→ **Data provided**
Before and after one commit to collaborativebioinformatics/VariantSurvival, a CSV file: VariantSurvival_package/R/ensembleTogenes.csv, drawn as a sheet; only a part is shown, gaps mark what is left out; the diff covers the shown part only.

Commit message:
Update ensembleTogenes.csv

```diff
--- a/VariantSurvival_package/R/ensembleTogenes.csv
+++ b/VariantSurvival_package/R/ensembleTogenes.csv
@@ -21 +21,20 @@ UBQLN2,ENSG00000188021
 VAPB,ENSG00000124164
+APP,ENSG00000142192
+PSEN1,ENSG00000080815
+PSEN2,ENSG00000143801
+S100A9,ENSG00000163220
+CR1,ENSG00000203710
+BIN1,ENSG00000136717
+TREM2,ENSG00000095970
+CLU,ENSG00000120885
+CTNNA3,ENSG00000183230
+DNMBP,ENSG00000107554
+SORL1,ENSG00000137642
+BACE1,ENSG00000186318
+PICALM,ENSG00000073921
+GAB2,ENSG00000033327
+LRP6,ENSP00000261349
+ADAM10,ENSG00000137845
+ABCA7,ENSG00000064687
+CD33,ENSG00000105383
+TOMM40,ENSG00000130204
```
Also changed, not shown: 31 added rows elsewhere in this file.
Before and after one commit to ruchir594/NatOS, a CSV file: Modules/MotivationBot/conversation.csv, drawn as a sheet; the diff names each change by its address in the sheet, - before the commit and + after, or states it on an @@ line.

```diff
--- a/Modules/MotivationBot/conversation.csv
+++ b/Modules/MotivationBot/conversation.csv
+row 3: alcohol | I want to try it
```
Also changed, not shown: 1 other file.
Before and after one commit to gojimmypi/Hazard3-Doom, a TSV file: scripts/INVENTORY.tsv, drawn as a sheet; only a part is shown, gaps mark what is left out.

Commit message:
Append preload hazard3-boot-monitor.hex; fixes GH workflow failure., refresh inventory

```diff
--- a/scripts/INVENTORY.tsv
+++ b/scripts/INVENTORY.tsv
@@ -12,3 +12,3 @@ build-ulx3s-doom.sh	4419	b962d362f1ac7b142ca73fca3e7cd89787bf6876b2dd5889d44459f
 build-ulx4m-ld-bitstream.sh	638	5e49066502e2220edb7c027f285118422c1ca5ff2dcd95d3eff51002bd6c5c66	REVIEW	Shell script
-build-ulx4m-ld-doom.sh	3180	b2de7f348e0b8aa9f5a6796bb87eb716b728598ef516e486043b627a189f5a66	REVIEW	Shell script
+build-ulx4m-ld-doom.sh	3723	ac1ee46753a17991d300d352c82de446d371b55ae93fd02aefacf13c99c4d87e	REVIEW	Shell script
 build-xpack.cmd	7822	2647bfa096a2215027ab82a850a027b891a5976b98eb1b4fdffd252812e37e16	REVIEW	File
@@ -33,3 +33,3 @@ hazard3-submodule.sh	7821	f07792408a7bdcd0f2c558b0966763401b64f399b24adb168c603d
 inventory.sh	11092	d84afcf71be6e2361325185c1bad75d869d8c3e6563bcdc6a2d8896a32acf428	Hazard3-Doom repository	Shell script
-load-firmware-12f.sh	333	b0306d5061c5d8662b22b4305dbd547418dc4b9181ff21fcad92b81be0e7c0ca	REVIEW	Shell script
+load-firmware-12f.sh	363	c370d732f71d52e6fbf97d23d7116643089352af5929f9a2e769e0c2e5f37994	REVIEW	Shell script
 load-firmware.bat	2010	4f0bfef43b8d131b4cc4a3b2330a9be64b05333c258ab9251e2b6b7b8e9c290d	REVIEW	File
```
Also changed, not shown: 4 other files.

→ **About this task**
Retype every record exactly, omitting nothing.

→ **Solution to this exercise**
Before and after one commit to collaborativebioinformatics/VariantSurvival, a CSV file: VariantSurvival_package/R/ensembleTogenes.csv, drawn as a sheet; only a part is shown, gaps mark what is left out; the diff covers the shown part only.

Commit message:
Update ensembleTogenes.csv

```diff
--- a/VariantSurvival_package/R/ensembleTogenes.csv
+++ b/VariantSurvival_package/R/ensembleTogenes.csv
@@ -21 +21,20 @@ UBQLN2,ENSG00000188021
 VAPB,ENSG00000124164
+APP,ENSG00000142192
+PSEN1,ENSG00000080815
+PSEN2,ENSG00000143801
+S100A9,ENSG00000163220
+CR1,ENSG00000203710
+BIN1,ENSG00000136717
+TREM2,ENSG00000095970
+CLU,ENSG00000120885
+CTNNA3,ENSG00000183230
+DNMBP,ENSG00000107554
+SORL1,ENSG00000137642
+BACE1,ENSG00000186318
+PICALM,ENSG00000073921
+GAB2,ENSG00000033327
+LRP6,ENSP00000261349
+ADAM10,ENSG00000137845
+ABCA7,ENSG00000064687
+CD33,ENSG00000105383
+TOMM40,ENSG00000130204
```
Also changed, not shown: 31 added rows elsewhere in this file.
Before and after one commit to ruchir594/NatOS, a CSV file: Modules/MotivationBot/conversation.csv, drawn as a sheet; the diff names each change by its address in the sheet, - before the commit and + after, or states it on an @@ line.

```diff
--- a/Modules/MotivationBot/conversation.csv
+++ b/Modules/MotivationBot/conversation.csv
+row 3: alcohol | I want to try it
```
Also changed, not shown: 1 other file.
Before and after one commit to gojimmypi/Hazard3-Doom, a TSV file: scripts/INVENTORY.tsv, drawn as a sheet; only a part is shown, gaps mark what is left out.

Commit message:
Append preload hazard3-boot-monitor.hex; fixes GH workflow failure., refresh inventory

```diff
--- a/scripts/INVENTORY.tsv
+++ b/scripts/INVENTORY.tsv
@@ -12,3 +12,3 @@ build-ulx3s-doom.sh	4419	b962d362f1ac7b142ca73fca3e7cd89787bf6876b2dd5889d44459f
 build-ulx4m-ld-bitstream.sh	638	5e49066502e2220edb7c027f285118422c1ca5ff2dcd95d3eff51002bd6c5c66	REVIEW	Shell script
-build-ulx4m-ld-doom.sh	3180	b2de7f348e0b8aa9f5a6796bb87eb716b728598ef516e486043b627a189f5a66	REVIEW	Shell script
+build-ulx4m-ld-doom.sh	3723	ac1ee46753a17991d300d352c82de446d371b55ae93fd02aefacf13c99c4d87e	REVIEW	Shell script
 build-xpack.cmd	7822	2647bfa096a2215027ab82a850a027b891a5976b98eb1b4fdffd252812e37e16	REVIEW	File
@@ -33,3 +33,3 @@ hazard3-submodule.sh	7821	f07792408a7bdcd0f2c558b0966763401b64f399b24adb168c603d
 inventory.sh	11092	d84afcf71be6e2361325185c1bad75d869d8c3e6563bcdc6a2d8896a32acf428	Hazard3-Doom repository	Shell script
-load-firmware-12f.sh	333	b0306d5061c5d8662b22b4305dbd547418dc4b9181ff21fcad92b81be0e7c0ca	REVIEW	Shell script
+load-firmware-12f.sh	363	c370d732f71d52e6fbf97d23d7116643089352af5929f9a2e769e0c2e5f37994	REVIEW	Shell script
 load-firmware.bat	2010	4f0bfef43b8d131b4cc4a3b2330a9be64b05333c258ab9251e2b6b7b8e9c290d	REVIEW	File
```
Also changed, not shown: 4 other files.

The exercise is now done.